» **Task requirements**: Across the data below, count every line where the string "super" appears. Answer with the number alone.

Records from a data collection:
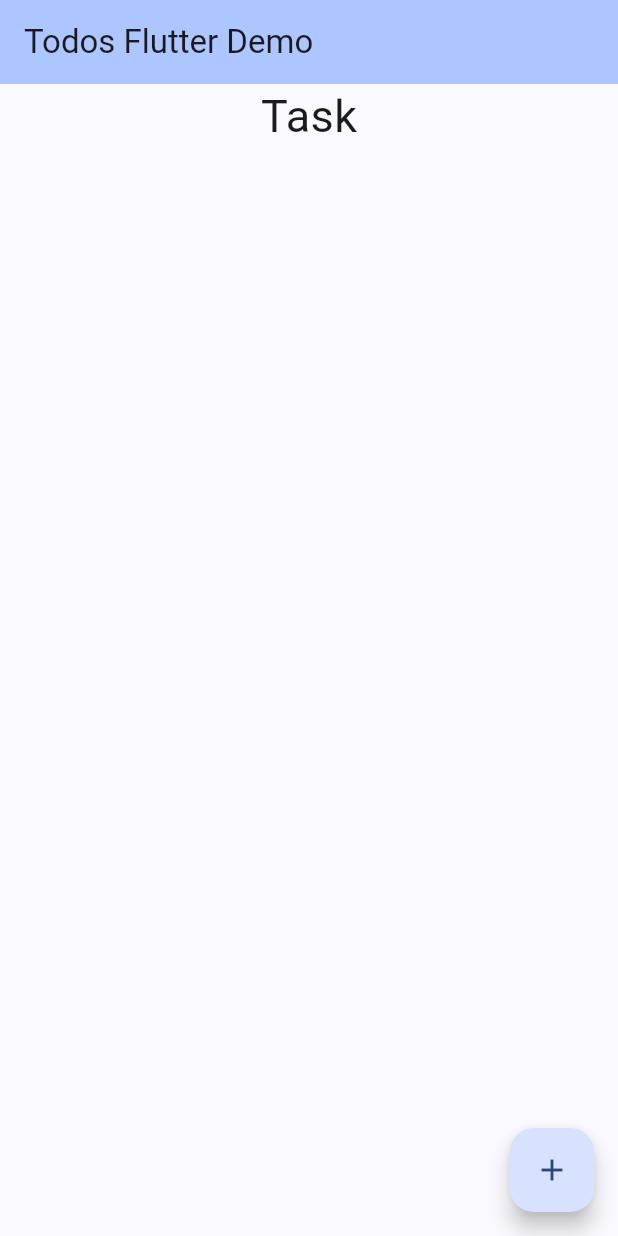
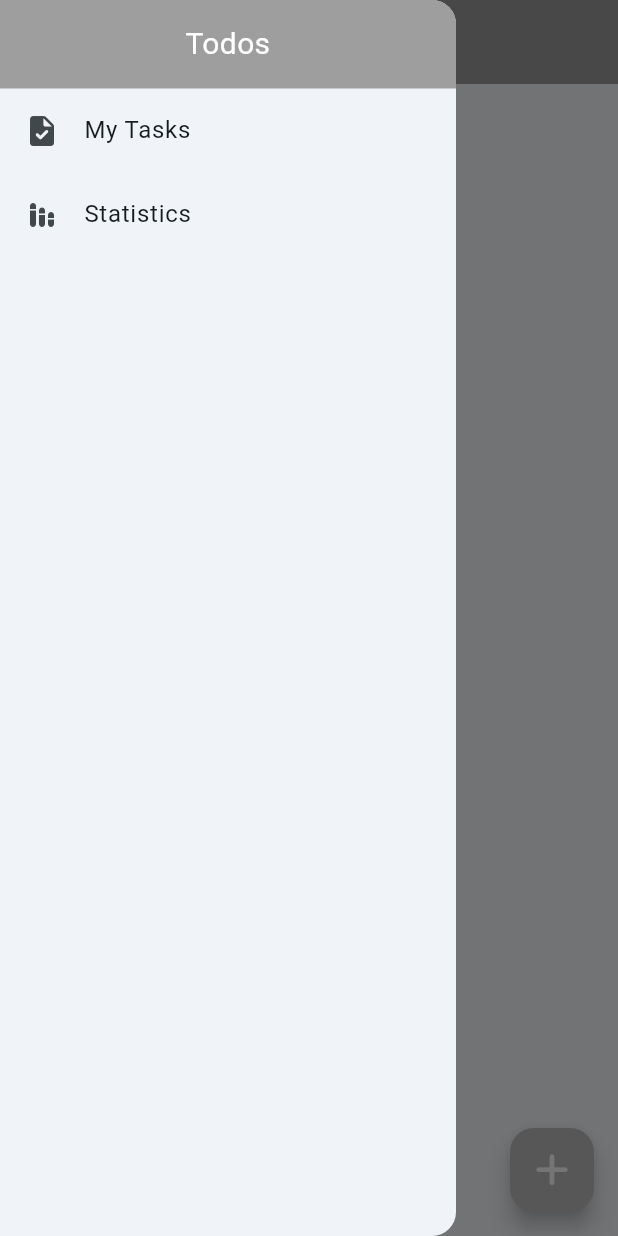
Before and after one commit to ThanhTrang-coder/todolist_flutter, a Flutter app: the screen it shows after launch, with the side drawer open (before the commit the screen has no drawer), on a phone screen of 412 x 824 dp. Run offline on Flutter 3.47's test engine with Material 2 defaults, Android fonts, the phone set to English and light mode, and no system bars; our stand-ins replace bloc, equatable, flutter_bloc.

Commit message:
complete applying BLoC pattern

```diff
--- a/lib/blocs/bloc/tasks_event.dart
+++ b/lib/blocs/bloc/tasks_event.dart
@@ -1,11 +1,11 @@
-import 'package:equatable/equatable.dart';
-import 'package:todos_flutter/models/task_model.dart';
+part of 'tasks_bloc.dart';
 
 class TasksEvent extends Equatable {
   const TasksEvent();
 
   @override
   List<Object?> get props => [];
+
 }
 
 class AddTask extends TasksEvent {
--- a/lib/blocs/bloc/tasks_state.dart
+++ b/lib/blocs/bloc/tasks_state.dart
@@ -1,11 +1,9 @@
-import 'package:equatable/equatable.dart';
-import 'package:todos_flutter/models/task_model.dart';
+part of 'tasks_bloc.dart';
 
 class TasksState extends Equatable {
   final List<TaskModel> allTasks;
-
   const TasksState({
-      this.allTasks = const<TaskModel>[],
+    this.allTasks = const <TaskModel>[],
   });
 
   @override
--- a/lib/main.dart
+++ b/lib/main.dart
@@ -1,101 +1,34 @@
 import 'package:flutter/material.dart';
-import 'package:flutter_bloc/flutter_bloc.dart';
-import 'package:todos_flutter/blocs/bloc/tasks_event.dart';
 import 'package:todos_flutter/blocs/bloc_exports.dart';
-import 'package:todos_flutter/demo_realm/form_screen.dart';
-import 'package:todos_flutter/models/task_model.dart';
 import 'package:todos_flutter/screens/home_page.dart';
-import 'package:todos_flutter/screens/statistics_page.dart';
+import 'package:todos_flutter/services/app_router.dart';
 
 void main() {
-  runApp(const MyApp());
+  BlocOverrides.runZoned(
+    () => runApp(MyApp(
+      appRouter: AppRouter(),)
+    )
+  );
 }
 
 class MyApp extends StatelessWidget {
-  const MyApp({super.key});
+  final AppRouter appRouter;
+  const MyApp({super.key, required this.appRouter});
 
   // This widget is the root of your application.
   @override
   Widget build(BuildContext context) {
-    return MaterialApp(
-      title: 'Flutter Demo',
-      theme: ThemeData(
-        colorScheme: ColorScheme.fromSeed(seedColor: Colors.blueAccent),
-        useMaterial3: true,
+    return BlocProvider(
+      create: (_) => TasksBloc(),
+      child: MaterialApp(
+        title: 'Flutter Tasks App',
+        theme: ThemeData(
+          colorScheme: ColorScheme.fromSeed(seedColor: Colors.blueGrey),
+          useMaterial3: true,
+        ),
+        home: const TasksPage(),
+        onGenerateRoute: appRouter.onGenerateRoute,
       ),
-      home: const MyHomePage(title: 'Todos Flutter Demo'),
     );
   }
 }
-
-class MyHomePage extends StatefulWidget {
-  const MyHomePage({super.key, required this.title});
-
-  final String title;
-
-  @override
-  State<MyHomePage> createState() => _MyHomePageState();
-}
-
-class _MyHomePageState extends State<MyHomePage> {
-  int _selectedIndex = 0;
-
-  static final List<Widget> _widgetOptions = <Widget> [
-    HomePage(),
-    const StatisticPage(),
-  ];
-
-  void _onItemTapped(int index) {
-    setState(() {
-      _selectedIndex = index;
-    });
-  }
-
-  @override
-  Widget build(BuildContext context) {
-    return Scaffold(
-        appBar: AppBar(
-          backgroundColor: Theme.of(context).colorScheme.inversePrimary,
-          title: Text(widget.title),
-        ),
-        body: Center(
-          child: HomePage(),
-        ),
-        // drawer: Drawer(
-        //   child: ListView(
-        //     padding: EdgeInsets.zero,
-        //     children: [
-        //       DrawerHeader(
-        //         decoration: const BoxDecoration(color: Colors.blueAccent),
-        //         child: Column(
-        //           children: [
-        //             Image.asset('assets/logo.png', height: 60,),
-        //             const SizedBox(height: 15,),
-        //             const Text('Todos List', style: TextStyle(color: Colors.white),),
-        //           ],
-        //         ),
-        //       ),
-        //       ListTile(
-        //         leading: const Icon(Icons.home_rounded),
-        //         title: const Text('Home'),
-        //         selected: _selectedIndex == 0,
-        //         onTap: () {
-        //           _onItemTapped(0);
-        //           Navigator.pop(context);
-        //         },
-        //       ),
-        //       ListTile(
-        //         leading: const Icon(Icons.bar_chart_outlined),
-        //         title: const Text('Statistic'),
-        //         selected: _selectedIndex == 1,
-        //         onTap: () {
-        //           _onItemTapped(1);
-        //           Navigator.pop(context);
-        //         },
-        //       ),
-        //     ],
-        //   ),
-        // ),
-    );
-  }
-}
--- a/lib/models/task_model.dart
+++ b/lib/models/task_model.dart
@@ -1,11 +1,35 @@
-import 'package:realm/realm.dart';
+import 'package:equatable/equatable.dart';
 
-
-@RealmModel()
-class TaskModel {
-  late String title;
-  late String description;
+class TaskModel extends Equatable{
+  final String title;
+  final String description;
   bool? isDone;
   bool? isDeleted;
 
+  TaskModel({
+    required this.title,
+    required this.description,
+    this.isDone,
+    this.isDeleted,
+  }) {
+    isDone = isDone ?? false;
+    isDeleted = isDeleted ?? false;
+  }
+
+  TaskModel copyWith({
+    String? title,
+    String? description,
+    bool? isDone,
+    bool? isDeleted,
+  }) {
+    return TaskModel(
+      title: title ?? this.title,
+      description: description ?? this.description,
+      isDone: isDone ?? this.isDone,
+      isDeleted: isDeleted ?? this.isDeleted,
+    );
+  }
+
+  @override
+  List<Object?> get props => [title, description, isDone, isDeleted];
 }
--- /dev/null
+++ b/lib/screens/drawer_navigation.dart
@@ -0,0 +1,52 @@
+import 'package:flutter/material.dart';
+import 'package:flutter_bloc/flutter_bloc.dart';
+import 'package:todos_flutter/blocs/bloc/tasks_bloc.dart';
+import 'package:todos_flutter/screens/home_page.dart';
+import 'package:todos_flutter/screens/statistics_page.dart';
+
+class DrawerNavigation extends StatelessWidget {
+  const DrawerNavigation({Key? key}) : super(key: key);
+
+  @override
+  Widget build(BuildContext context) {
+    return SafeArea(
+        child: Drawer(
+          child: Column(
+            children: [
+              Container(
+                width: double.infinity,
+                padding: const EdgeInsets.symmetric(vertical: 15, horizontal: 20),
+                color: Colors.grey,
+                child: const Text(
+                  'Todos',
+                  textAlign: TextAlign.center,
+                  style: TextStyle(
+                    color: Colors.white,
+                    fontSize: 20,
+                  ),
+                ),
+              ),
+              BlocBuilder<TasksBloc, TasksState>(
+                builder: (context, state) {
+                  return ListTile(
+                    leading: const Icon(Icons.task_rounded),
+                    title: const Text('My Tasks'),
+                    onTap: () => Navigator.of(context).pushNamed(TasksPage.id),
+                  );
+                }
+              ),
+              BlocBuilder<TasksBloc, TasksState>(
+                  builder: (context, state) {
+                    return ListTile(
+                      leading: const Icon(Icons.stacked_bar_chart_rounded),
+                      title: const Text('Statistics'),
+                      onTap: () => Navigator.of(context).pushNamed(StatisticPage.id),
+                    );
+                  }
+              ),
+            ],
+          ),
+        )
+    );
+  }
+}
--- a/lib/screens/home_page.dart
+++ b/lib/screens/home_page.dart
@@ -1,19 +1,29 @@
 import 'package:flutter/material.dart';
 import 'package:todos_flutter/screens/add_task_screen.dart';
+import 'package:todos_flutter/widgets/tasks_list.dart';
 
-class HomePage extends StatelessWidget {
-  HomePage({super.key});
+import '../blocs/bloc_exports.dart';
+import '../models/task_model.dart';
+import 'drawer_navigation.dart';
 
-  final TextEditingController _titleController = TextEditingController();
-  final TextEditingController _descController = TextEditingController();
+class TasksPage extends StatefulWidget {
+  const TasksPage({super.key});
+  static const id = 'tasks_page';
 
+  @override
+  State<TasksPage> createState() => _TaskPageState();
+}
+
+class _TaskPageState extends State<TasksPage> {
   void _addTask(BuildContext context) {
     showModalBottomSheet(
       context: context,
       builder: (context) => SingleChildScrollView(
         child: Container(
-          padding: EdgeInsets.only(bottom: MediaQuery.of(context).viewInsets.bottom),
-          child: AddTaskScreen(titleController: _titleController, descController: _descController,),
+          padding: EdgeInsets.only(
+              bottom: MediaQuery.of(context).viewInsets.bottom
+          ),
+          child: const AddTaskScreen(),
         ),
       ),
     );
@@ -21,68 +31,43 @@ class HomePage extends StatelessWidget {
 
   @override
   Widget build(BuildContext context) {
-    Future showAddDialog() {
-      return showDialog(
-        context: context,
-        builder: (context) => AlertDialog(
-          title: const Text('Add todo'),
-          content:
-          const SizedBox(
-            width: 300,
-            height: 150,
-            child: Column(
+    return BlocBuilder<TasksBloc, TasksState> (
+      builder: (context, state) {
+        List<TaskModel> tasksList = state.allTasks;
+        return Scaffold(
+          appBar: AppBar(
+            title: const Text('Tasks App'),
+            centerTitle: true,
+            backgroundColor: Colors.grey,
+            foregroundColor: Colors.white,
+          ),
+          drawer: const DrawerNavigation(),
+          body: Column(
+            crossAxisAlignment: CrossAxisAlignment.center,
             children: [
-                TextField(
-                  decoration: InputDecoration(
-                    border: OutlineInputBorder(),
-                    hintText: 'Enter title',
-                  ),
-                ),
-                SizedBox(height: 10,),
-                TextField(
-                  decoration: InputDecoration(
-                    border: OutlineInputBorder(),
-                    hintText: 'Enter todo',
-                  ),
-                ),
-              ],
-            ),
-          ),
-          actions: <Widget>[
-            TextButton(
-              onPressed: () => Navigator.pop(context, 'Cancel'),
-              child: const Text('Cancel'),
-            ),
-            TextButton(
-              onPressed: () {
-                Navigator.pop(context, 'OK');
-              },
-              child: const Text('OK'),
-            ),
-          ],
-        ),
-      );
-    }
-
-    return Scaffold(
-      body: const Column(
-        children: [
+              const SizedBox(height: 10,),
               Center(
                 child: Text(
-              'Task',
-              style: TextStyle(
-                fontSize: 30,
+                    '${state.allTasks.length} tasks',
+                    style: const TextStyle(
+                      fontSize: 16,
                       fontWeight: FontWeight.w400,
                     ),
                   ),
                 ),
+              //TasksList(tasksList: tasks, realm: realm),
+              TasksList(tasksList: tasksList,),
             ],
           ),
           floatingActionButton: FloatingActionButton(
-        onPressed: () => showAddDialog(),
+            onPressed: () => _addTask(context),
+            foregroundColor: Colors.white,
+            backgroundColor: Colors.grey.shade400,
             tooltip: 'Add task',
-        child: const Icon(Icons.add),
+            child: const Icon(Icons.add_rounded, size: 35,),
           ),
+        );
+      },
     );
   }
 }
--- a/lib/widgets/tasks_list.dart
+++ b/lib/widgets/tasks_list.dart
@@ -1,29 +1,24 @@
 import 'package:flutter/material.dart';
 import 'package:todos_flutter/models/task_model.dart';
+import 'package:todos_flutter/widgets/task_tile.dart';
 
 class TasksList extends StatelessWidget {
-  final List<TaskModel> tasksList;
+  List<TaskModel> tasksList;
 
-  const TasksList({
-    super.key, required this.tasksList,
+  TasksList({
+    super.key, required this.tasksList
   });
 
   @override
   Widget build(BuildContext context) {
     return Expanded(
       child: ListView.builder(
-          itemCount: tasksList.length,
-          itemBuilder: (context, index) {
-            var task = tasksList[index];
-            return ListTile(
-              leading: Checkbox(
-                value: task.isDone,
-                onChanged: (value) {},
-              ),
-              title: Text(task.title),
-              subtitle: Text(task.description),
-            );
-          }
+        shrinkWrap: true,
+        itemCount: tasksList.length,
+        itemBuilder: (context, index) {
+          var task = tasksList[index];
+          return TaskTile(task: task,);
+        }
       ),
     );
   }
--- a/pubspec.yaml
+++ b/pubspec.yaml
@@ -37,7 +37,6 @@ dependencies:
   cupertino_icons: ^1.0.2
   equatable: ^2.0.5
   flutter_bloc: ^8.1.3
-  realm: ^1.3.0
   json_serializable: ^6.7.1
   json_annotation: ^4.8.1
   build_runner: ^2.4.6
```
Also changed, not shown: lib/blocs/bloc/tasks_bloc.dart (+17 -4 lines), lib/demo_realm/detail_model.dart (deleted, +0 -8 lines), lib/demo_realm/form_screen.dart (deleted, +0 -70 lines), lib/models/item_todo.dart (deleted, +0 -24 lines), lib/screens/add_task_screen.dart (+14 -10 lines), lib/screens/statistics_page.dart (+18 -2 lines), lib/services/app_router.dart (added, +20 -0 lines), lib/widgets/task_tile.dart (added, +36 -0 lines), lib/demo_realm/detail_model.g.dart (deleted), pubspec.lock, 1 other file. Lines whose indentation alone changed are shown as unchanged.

» **Your solution**: 8